* Material for the task *
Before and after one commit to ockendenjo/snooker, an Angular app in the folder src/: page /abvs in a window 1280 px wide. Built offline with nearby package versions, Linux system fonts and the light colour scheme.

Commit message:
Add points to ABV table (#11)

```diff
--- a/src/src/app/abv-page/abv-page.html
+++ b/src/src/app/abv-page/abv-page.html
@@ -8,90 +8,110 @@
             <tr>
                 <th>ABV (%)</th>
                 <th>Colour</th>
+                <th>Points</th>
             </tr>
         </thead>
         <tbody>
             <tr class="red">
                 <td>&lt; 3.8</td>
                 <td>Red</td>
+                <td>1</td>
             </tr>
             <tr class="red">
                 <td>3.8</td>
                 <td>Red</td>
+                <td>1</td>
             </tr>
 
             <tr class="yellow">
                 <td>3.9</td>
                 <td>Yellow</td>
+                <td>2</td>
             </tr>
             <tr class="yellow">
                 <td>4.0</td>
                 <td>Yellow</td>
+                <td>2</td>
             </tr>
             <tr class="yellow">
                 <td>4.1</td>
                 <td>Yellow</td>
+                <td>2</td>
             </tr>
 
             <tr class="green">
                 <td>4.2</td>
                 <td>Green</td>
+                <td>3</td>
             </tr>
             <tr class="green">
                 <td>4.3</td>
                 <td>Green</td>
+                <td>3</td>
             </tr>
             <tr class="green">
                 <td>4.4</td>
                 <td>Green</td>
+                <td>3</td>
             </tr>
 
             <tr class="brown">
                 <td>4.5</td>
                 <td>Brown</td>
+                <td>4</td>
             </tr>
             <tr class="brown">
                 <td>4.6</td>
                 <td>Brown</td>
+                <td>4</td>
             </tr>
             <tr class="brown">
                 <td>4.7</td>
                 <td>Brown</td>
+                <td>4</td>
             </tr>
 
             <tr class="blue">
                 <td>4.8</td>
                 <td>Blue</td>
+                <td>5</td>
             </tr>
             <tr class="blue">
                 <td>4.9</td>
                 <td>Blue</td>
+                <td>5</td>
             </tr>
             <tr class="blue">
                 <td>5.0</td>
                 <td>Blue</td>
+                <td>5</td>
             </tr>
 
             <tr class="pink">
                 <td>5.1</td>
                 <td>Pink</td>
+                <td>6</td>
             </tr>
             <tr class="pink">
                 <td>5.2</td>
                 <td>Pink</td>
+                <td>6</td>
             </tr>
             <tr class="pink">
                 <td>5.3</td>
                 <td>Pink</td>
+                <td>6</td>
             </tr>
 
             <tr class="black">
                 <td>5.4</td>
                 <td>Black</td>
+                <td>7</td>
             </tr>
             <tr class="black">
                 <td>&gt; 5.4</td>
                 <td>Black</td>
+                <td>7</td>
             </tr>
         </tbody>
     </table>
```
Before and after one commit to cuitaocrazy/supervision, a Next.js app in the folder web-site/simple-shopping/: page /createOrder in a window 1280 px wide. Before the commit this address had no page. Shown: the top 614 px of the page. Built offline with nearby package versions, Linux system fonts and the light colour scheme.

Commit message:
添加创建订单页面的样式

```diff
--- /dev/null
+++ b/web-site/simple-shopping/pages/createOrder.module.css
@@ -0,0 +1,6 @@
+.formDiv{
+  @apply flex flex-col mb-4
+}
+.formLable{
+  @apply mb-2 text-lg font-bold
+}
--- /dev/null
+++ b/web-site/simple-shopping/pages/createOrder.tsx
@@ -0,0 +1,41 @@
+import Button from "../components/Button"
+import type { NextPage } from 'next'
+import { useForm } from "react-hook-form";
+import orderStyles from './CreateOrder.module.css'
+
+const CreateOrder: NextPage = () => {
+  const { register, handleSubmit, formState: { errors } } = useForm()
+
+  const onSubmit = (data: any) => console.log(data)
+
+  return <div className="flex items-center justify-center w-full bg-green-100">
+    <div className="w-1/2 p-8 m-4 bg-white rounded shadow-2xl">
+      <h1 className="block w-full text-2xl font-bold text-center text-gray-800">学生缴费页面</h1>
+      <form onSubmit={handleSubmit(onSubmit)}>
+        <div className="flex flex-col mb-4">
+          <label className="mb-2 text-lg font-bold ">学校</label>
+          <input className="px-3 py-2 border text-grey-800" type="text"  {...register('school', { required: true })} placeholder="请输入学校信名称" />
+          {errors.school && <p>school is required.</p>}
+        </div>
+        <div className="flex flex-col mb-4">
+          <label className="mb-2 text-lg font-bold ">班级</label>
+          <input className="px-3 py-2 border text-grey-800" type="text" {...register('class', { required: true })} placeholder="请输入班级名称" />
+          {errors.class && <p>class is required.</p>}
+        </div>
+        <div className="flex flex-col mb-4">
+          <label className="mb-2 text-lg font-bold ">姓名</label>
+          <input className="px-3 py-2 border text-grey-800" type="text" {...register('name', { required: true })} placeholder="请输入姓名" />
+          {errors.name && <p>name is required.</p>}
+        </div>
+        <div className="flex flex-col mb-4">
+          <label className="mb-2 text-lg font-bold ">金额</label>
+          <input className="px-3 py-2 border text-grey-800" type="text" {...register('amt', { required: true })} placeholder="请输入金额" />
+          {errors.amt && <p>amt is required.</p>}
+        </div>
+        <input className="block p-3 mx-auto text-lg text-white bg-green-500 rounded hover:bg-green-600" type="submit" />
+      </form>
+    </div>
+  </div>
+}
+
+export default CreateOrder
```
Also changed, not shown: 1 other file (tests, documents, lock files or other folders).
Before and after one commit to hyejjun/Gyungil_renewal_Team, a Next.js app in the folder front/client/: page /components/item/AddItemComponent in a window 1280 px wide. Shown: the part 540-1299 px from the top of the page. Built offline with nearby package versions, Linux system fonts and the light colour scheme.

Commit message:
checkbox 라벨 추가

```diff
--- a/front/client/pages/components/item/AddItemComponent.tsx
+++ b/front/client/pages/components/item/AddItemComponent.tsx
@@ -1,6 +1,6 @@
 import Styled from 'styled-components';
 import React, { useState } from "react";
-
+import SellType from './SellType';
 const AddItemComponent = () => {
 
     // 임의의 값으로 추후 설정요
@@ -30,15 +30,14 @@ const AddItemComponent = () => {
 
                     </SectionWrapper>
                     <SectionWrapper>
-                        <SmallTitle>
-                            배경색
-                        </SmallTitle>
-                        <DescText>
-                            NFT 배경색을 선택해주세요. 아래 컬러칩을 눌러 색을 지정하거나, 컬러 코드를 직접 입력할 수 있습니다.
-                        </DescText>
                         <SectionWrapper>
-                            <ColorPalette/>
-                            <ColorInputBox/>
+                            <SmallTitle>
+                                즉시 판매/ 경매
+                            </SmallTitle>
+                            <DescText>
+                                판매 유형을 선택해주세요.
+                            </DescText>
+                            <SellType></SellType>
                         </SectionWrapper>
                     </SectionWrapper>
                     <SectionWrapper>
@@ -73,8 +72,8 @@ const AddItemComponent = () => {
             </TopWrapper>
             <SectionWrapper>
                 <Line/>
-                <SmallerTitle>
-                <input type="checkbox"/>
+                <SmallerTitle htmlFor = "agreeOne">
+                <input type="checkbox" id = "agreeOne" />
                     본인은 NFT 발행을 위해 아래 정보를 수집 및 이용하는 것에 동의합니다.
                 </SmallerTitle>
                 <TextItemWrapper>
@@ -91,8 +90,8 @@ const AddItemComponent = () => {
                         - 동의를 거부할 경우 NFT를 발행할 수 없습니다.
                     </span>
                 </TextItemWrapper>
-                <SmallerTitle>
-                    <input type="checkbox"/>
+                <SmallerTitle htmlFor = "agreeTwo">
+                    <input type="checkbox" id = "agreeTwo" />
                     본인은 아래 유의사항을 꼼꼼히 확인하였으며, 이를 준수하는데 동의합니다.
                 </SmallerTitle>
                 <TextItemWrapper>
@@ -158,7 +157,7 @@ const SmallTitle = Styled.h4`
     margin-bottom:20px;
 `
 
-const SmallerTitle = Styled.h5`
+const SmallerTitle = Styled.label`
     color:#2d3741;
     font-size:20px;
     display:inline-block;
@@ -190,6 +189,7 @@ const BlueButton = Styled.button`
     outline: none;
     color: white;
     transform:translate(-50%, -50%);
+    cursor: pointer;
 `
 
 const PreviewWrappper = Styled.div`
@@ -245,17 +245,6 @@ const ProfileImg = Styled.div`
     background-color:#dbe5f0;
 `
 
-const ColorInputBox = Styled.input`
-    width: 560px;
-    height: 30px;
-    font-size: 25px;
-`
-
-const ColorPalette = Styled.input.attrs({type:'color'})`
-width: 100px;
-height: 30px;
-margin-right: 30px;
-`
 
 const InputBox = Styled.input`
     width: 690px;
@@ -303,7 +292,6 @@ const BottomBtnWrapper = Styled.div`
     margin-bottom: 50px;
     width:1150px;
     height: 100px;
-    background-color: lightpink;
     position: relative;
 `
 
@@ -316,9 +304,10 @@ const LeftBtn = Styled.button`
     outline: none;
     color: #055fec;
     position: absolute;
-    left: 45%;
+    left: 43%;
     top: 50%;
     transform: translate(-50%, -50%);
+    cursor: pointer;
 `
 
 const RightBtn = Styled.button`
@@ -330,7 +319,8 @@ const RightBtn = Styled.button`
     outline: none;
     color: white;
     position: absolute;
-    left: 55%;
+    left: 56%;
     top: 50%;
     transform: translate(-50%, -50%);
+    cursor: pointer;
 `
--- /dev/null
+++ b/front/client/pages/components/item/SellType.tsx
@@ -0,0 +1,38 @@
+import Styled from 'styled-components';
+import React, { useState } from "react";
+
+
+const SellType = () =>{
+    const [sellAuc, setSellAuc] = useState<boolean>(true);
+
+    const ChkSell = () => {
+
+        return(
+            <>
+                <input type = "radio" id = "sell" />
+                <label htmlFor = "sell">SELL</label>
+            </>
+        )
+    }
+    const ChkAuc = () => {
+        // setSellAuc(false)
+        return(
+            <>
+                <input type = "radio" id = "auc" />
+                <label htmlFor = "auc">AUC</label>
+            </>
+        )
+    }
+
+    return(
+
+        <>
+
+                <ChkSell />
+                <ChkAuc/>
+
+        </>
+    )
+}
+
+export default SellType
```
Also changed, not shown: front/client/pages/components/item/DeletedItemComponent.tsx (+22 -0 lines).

* Work to be completed *
Only the lines holding "bold" are wanted, so copy each of them from the material.

* Your solution *
+  @apply mb-2 text-lg font-bold
+      <h1 className="block w-full text-2xl font-bold text-center text-gray-800">学生缴费页面</h1>
+          <label className="mb-2 text-lg font-bold ">学校</label>
+          <label className="mb-2 text-lg font-bold ">班级</label>
+          <label className="mb-2 text-lg font-bold ">姓名</label>
+          <label className="mb-2 text-lg font-bold ">金额</label>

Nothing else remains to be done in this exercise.